» The task
Each entry should be printed exactly, with its images omitted.

» The input
Segment Open

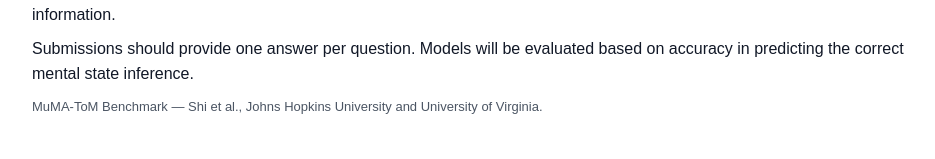
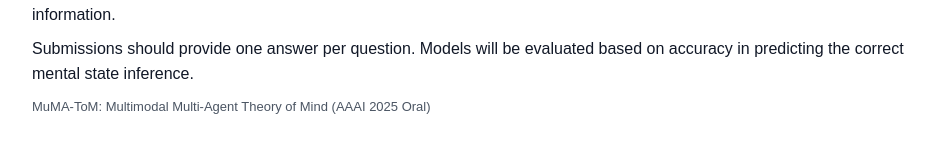
Before and after one commit to MichaelYesuyu/MuMA-ToM-Challenge, a Python web app: template templates/description.html in a window 1280 px wide. Shown: the part 944-1103 px from the top of the page, without its empty margins (148-1083 px from the left). Run offline with Jinja, Linux system fonts and the light colour scheme; the template is opened without the code that fills it, so the values that code supplies are empty.

Commit message:
Revise MuMA-ToM challenge overview and citation

```diff
--- a/templates/description.html
+++ b/templates/description.html
@@ -87,7 +87,7 @@
     </p>
 
     <p style="font-size: 13px; color: #4b5563;">
-      MuMA-ToM Benchmark — Shi et al., Johns Hopkins University and University of Virginia.
+      MuMA-ToM: Multimodal Multi-Agent Theory of Mind (AAAI 2025 Oral)
     </p>
 
   </div>
```
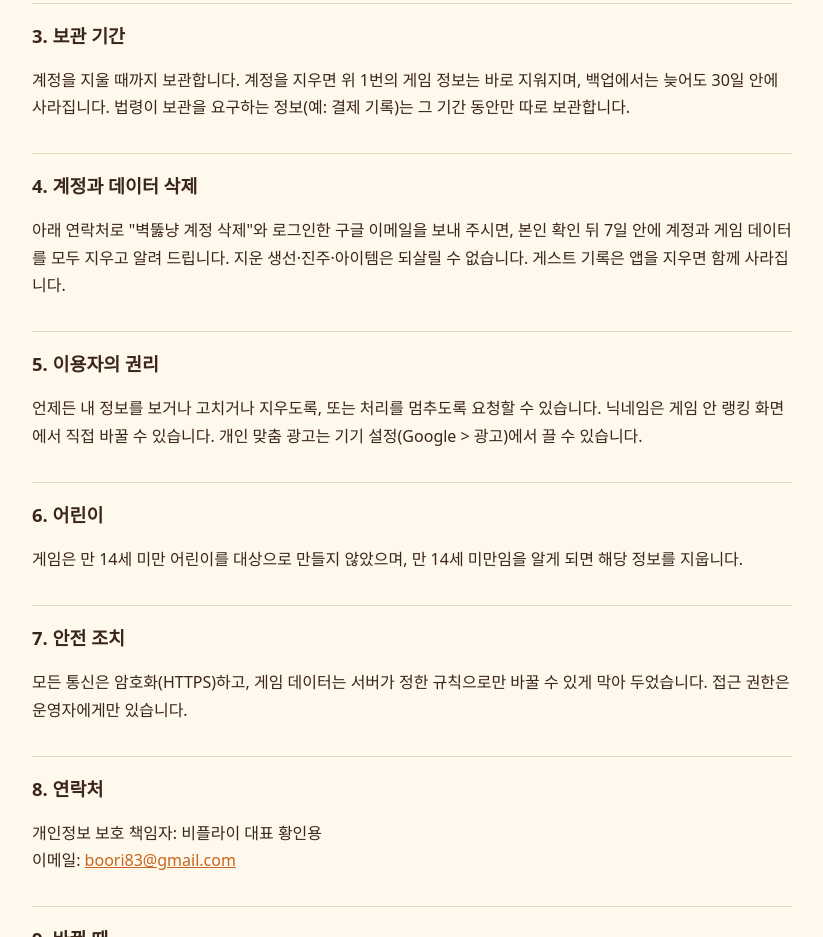
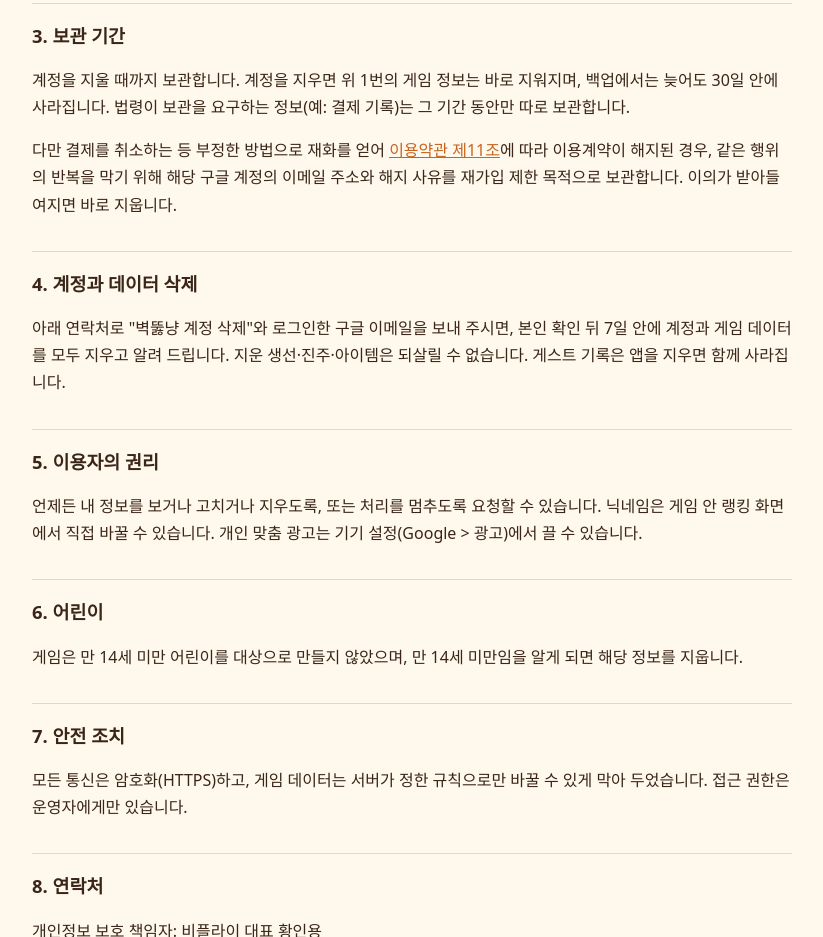
Before and after one commit to boozer83/boozer83.github.io, a plain HTML site: page privacy.html in a window 1280 px wide. Shown: the part 1048-1985 px from the top of the page, without its empty margins (228-1051 px from the left). Drawn offline with Linux system fonts and the light colour scheme.

Commit message:
개인정보처리방침: 이용 제한 계정 이메일 보관 안내
Co-Authored-By: Claude Opus 5.5 <noreply@anthropic.com>

```diff
--- a/privacy.html
+++ b/privacy.html
@@ -47,6 +47,7 @@
 
 <h2>3. 보관 기간</h2>
 <p>계정을 지울 때까지 보관합니다. 계정을 지우면 위 1번의 게임 정보는 바로 지워지며, 백업에서는 늦어도 30일 안에 사라집니다. 법령이 보관을 요구하는 정보(예: 결제 기록)는 그 기간 동안만 따로 보관합니다.</p>
+<p>다만 결제를 취소하는 등 부정한 방법으로 재화를 얻어 <a href="terms.html#11">이용약관 제11조</a>에 따라 이용계약이 해지된 경우, 같은 행위의 반복을 막기 위해 해당 구글 계정의 이메일 주소와 해지 사유를 재가입 제한 목적으로 보관합니다. 이의가 받아들여지면 바로 지웁니다.</p>
 
 <h2 id="delete">4. 계정과 데이터 삭제</h2>
 <p>아래 연락처로 "벽뚫냥 계정 삭제"와 로그인한 구글 이메일을 보내 주시면, 본인 확인 뒤 7일 안에 계정과 게임 데이터를 모두 지우고 알려 드립니다. 지운 생선·진주·아이템은 되살릴 수 없습니다. 게스트 기록은 앱을 지우면 함께 사라집니다.</p>
```
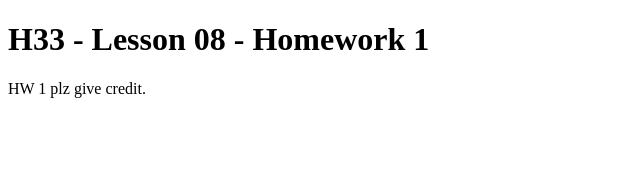
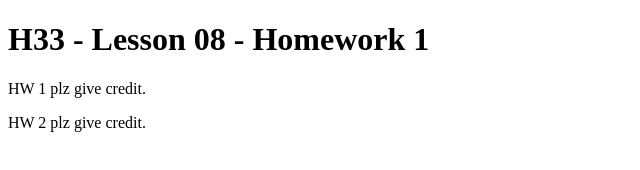
Before and after one commit to ArC621/H33-08-02, a plain HTML site: page index.html in a window 1280 px wide. Shown: the whole page, without its empty margins (0-640 px from the left). Drawn offline with Linux system fonts and the light colour scheme.

Commit message:
HW Changes

```diff
--- a/index.html
+++ b/index.html
@@ -9,6 +9,6 @@
 </head>
 <body>
     <p>HW 1 plz give credit.</p>
-
+    <p>HW 2 plz give credit.</p>
 </body>
 </html>
```
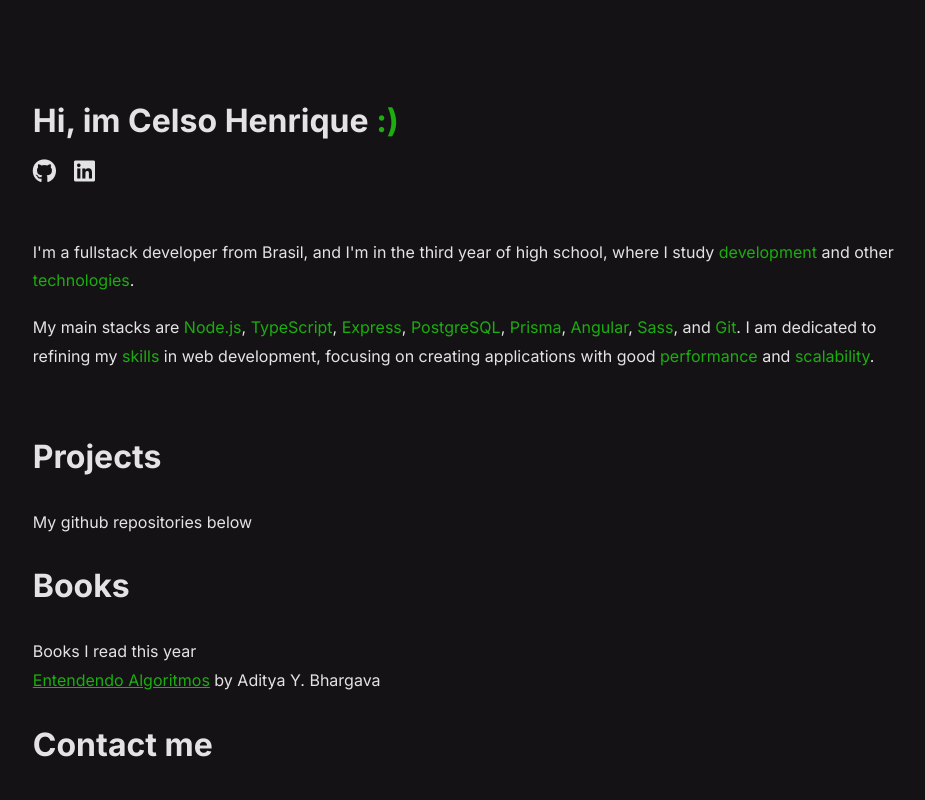
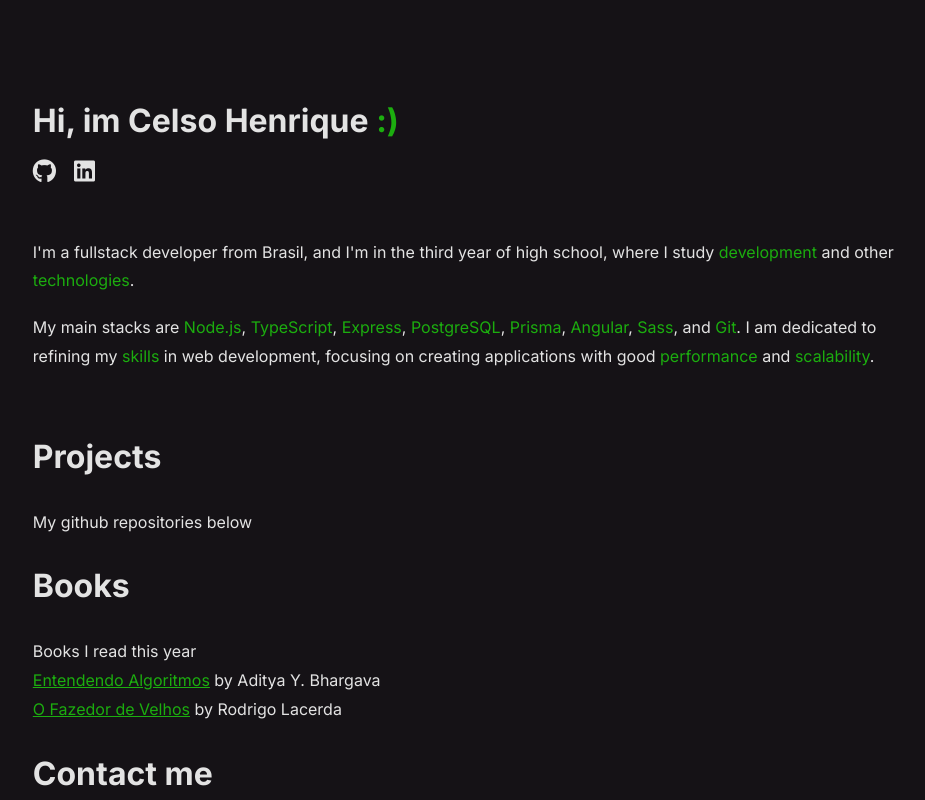
Before and after one commit to nothiaki/nothiaki.github.io, an Angular app: page / in a window 1280 px wide. Shown: the top 800 px of the page, without its empty margins (172-1097 px from the left). Built offline with nearby package versions, Linux system fonts and the light colour scheme; no server answers.

Commit message:
chore: new book

```diff
--- a/src/app/components/books/books.component.ts
+++ b/src/app/components/books/books.component.ts
@@ -15,10 +15,10 @@ export class BooksComponent {
       author: "Aditya Y. Bhargava",
       reference: "https://www.amazon.com.br/Entendendo-Algoritmos-Ilustrado-Programadores-Curiosos/dp/8575225634/ref=sr_1_1?crid=36CN3TG2H5FCO&dib=eyJ2IjoiMSJ9.2bcGWnm39oy1cLyMccaaYvGetXLzklT3uhHg1TDOEA9Z5L4SjIeiBfGsPWwkqI13q0eN1zahL2CmKUZTrp4BP3cxMXbee58IM0L6G91FopUC7agxsjm-OHb_ClY_mn_zWokpug7RvH_jugU-WnuCsExE9ACWlaYm59nioFwgPwtlUS5am-bGgIQWS8xcSSkVQcaIorPBe3wCVZW6qsDb7LRKr9aEC-Lw2eSQaN9hSWklWCdPR_oSslcNrM4e9W6BtUy-J-1ZjrVRTis8ggSW7DM5uqfGPk8tzmhSdA7iQ3c.NkIT-V8j3cJ-zACsE5UyilbitMrNievbuHk8phFJ944&dib_tag=se&keywords=entendendo+algoritmos&qid=1709074677&sprefix=entende%2Caps%2C268&sr=8-1"
     },
-    //{
-    //title: "O Fazedor de Velhos",
-    //author: "Rodrigo Lacerda",
-    //reference: "https://www.amazon.com.br/fazedor-velhos-Rodrigo-Lacerda/dp/8535928421/ref=sr_1_1?crid=2IUHIAUR4PV89&dib=eyJ2IjoiMSJ9.10xM8_F8NoPUZJELRs0wVBgLG5hzHltOXZnNPuMWBx6mczmn3PAAV1XapAV1tauHrpOnQYlTg3LwC1hpcWjS6XN99iilEKKhcTU1pX_Uh2RKHxjp6aVRhMYgvj9BVz4K_LY0FxIweeZ7-vKryPsgWWfq4Bv14oX2m86mYg84fIJKVfChrG3joi_VLkf2TWys2iUztW9CYtKTWLOHvT4ndmnmCS--3_Y54LDXrdf9_jWpvj6O3hrGUD9JcC8bO9mAFrhqCZRYwDc_gQF2hrVEaRh0Os1iAVDt7PdJidgi5pk.A6Uu2vazBDTePtwsHpp-7OOvGTjmUugHfg1mDmRjYjQ&dib_tag=se&keywords=o+fazedor+de+velhos&qid=1709074549&sprefix=o+faze%2Caps%2C472&sr=8-1"
-    //}
+    {
+      title: "O Fazedor de Velhos",
+      author: "Rodrigo Lacerda",
+      reference: "https://www.amazon.com.br/fazedor-velhos-Rodrigo-Lacerda/dp/8535928421/ref=sr_1_1?crid=2IUHIAUR4PV89&dib=eyJ2IjoiMSJ9.10xM8_F8NoPUZJELRs0wVBgLG5hzHltOXZnNPuMWBx6mczmn3PAAV1XapAV1tauHrpOnQYlTg3LwC1hpcWjS6XN99iilEKKhcTU1pX_Uh2RKHxjp6aVRhMYgvj9BVz4K_LY0FxIweeZ7-vKryPsgWWfq4Bv14oX2m86mYg84fIJKVfChrG3joi_VLkf2TWys2iUztW9CYtKTWLOHvT4ndmnmCS--3_Y54LDXrdf9_jWpvj6O3hrGUD9JcC8bO9mAFrhqCZRYwDc_gQF2hrVEaRh0Os1iAVDt7PdJidgi5pk.A6Uu2vazBDTePtwsHpp-7OOvGTjmUugHfg1mDmRjYjQ&dib_tag=se&keywords=o+fazedor+de+velhos&qid=1709074549&sprefix=o+faze%2Caps%2C472&sr=8-1"
+    }
   ];
 }
```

Segment Closed

» Solution for this problem
Before and after one commit to MichaelYesuyu/MuMA-ToM-Challenge, a Python web app: template templates/description.html in a window 1280 px wide. Shown: the part 944-1103 px from the top of the page, without its empty margins (148-1083 px from the left). Run offline with Jinja, Linux system fonts and the light colour scheme; the template is opened without the code that fills it, so the values that code supplies are empty.

Commit message:
Revise MuMA-ToM challenge overview and citation

```diff
--- a/templates/description.html
+++ b/templates/description.html
@@ -87,7 +87,7 @@
     </p>
 
     <p style="font-size: 13px; color: #4b5563;">
-      MuMA-ToM Benchmark — Shi et al., Johns Hopkins University and University of Virginia.
+      MuMA-ToM: Multimodal Multi-Agent Theory of Mind (AAAI 2025 Oral)
     </p>
 
   </div>
```
Before and after one commit to boozer83/boozer83.github.io, a plain HTML site: page privacy.html in a window 1280 px wide. Shown: the part 1048-1985 px from the top of the page, without its empty margins (228-1051 px from the left). Drawn offline with Linux system fonts and the light colour scheme.

Commit message:
개인정보처리방침: 이용 제한 계정 이메일 보관 안내
Co-Authored-By: Claude Opus 5.5 <noreply@anthropic.com>

```diff
--- a/privacy.html
+++ b/privacy.html
@@ -47,6 +47,7 @@
 
 <h2>3. 보관 기간</h2>
 <p>계정을 지울 때까지 보관합니다. 계정을 지우면 위 1번의 게임 정보는 바로 지워지며, 백업에서는 늦어도 30일 안에 사라집니다. 법령이 보관을 요구하는 정보(예: 결제 기록)는 그 기간 동안만 따로 보관합니다.</p>
+<p>다만 결제를 취소하는 등 부정한 방법으로 재화를 얻어 <a href="terms.html#11">이용약관 제11조</a>에 따라 이용계약이 해지된 경우, 같은 행위의 반복을 막기 위해 해당 구글 계정의 이메일 주소와 해지 사유를 재가입 제한 목적으로 보관합니다. 이의가 받아들여지면 바로 지웁니다.</p>
 
 <h2 id="delete">4. 계정과 데이터 삭제</h2>
 <p>아래 연락처로 "벽뚫냥 계정 삭제"와 로그인한 구글 이메일을 보내 주시면, 본인 확인 뒤 7일 안에 계정과 게임 데이터를 모두 지우고 알려 드립니다. 지운 생선·진주·아이템은 되살릴 수 없습니다. 게스트 기록은 앱을 지우면 함께 사라집니다.</p>
```
Before and after one commit to ArC621/H33-08-02, a plain HTML site: page index.html in a window 1280 px wide. Shown: the whole page, without its empty margins (0-640 px from the left). Drawn offline with Linux system fonts and the light colour scheme.

Commit message:
HW Changes

```diff
--- a/index.html
+++ b/index.html
@@ -9,6 +9,6 @@
 </head>
 <body>
     <p>HW 1 plz give credit.</p>
-
+    <p>HW 2 plz give credit.</p>
 </body>
 </html>
```
Before and after one commit to nothiaki/nothiaki.github.io, an Angular app: page / in a window 1280 px wide. Shown: the top 800 px of the page, without its empty margins (172-1097 px from the left). Built offline with nearby package versions, Linux system fonts and the light colour scheme; no server answers.

Commit message:
chore: new book

```diff
--- a/src/app/components/books/books.component.ts
+++ b/src/app/components/books/books.component.ts
@@ -15,10 +15,10 @@ export class BooksComponent {
       author: "Aditya Y. Bhargava",
       reference: "https://www.amazon.com.br/Entendendo-Algoritmos-Ilustrado-Programadores-Curiosos/dp/8575225634/ref=sr_1_1?crid=36CN3TG2H5FCO&dib=eyJ2IjoiMSJ9.2bcGWnm39oy1cLyMccaaYvGetXLzklT3uhHg1TDOEA9Z5L4SjIeiBfGsPWwkqI13q0eN1zahL2CmKUZTrp4BP3cxMXbee58IM0L6G91FopUC7agxsjm-OHb_ClY_mn_zWokpug7RvH_jugU-WnuCsExE9ACWlaYm59nioFwgPwtlUS5am-bGgIQWS8xcSSkVQcaIorPBe3wCVZW6qsDb7LRKr9aEC-Lw2eSQaN9hSWklWCdPR_oSslcNrM4e9W6BtUy-J-1ZjrVRTis8ggSW7DM5uqfGPk8tzmhSdA7iQ3c.NkIT-V8j3cJ-zACsE5UyilbitMrNievbuHk8phFJ944&dib_tag=se&keywords=entendendo+algoritmos&qid=1709074677&sprefix=entende%2Caps%2C268&sr=8-1"
     },
-    //{
-    //title: "O Fazedor de Velhos",
-    //author: "Rodrigo Lacerda",
-    //reference: "https://www.amazon.com.br/fazedor-velhos-Rodrigo-Lacerda/dp/8535928421/ref=sr_1_1?crid=2IUHIAUR4PV89&dib=eyJ2IjoiMSJ9.10xM8_F8NoPUZJELRs0wVBgLG5hzHltOXZnNPuMWBx6mczmn3PAAV1XapAV1tauHrpOnQYlTg3LwC1hpcWjS6XN99iilEKKhcTU1pX_Uh2RKHxjp6aVRhMYgvj9BVz4K_LY0FxIweeZ7-vKryPsgWWfq4Bv14oX2m86mYg84fIJKVfChrG3joi_VLkf2TWys2iUztW9CYtKTWLOHvT4ndmnmCS--3_Y54LDXrdf9_jWpvj6O3hrGUD9JcC8bO9mAFrhqCZRYwDc_gQF2hrVEaRh0Os1iAVDt7PdJidgi5pk.A6Uu2vazBDTePtwsHpp-7OOvGTjmUugHfg1mDmRjYjQ&dib_tag=se&keywords=o+fazedor+de+velhos&qid=1709074549&sprefix=o+faze%2Caps%2C472&sr=8-1"
-    //}
+    {
+      title: "O Fazedor de Velhos",
+      author: "Rodrigo Lacerda",
+      reference: "https://www.amazon.com.br/fazedor-velhos-Rodrigo-Lacerda/dp/8535928421/ref=sr_1_1?crid=2IUHIAUR4PV89&dib=eyJ2IjoiMSJ9.10xM8_F8NoPUZJELRs0wVBgLG5hzHltOXZnNPuMWBx6mczmn3PAAV1XapAV1tauHrpOnQYlTg3LwC1hpcWjS6XN99iilEKKhcTU1pX_Uh2RKHxjp6aVRhMYgvj9BVz4K_LY0FxIweeZ7-vKryPsgWWfq4Bv14oX2m86mYg84fIJKVfChrG3joi_VLkf2TWys2iUztW9CYtKTWLOHvT4ndmnmCS--3_Y54LDXrdf9_jWpvj6O3hrGUD9JcC8bO9mAFrhqCZRYwDc_gQF2hrVEaRh0Os1iAVDt7PdJidgi5pk.A6Uu2vazBDTePtwsHpp-7OOvGTjmUugHfg1mDmRjYjQ&dib_tag=se&keywords=o+fazedor+de+velhos&qid=1709074549&sprefix=o+faze%2Caps%2C472&sr=8-1"
+    }
   ];
 }
```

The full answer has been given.